* _Aim of the exercise_
Exactly repeat the full listing that follows.

<<<<

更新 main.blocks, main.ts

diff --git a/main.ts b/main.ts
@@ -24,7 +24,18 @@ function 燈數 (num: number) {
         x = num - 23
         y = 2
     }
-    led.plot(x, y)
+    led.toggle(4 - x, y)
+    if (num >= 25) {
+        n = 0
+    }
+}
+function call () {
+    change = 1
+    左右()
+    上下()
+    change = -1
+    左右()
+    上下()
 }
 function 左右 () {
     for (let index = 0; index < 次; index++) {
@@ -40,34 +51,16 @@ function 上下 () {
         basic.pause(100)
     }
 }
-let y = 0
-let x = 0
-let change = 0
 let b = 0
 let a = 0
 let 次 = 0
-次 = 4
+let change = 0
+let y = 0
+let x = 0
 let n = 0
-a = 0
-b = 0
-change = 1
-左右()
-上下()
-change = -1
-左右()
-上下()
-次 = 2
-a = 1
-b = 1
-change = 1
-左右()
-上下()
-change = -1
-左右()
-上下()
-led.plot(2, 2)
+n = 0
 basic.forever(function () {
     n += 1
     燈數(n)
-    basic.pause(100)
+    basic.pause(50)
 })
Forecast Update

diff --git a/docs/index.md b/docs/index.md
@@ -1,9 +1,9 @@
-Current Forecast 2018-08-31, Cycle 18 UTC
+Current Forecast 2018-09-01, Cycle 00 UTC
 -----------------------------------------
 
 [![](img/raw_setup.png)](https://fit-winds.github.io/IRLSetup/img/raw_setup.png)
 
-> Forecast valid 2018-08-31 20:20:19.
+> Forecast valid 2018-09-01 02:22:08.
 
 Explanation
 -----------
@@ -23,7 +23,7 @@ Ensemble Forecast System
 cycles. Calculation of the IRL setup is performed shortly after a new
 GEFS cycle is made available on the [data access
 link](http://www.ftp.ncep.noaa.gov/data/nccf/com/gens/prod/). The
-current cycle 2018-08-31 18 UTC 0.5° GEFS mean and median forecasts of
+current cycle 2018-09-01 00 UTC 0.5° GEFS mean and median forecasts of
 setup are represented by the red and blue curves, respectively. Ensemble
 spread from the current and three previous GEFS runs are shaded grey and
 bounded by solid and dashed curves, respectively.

>>>>

* _Expected answer_
更新 main.blocks, main.ts

diff --git a/main.ts b/main.ts
@@ -24,7 +24,18 @@ function 燈數 (num: number) {
         x = num - 23
         y = 2
     }
-    led.plot(x, y)
+    led.toggle(4 - x, y)
+    if (num >= 25) {
+        n = 0
+    }
+}
+function call () {
+    change = 1
+    左右()
+    上下()
+    change = -1
+    左右()
+    上下()
 }
 function 左右 () {
     for (let index = 0; index < 次; index++) {
@@ -40,34 +51,16 @@ function 上下 () {
         basic.pause(100)
     }
 }
-let y = 0
-let x = 0
-let change = 0
 let b = 0
 let a = 0
 let 次 = 0
-次 = 4
+let change = 0
+let y = 0
+let x = 0
 let n = 0
-a = 0
-b = 0
-change = 1
-左右()
-上下()
-change = -1
-左右()
-上下()
-次 = 2
-a = 1
-b = 1
-change = 1
-左右()
-上下()
-change = -1
-左右()
-上下()
-led.plot(2, 2)
+n = 0
 basic.forever(function () {
     n += 1
     燈數(n)
-    basic.pause(100)
+    basic.pause(50)
 })
Forecast Update

diff --git a/docs/index.md b/docs/index.md
@@ -1,9 +1,9 @@
-Current Forecast 2018-08-31, Cycle 18 UTC
+Current Forecast 2018-09-01, Cycle 00 UTC
 -----------------------------------------
 
 [![](img/raw_setup.png)](https://fit-winds.github.io/IRLSetup/img/raw_setup.png)
 
-> Forecast valid 2018-08-31 20:20:19.
+> Forecast valid 2018-09-01 02:22:08.
 
 Explanation
 -----------
@@ -23,7 +23,7 @@ Ensemble Forecast System
 cycles. Calculation of the IRL setup is performed shortly after a new
 GEFS cycle is made available on the [data access
 link](http://www.ftp.ncep.noaa.gov/data/nccf/com/gens/prod/). The
-current cycle 2018-08-31 18 UTC 0.5° GEFS mean and median forecasts of
+current cycle 2018-09-01 00 UTC 0.5° GEFS mean and median forecasts of
 setup are represented by the red and blue curves, respectively. Ensemble
 spread from the current and three previous GEFS runs are shaded grey and
 bounded by solid and dashed curves, respectively.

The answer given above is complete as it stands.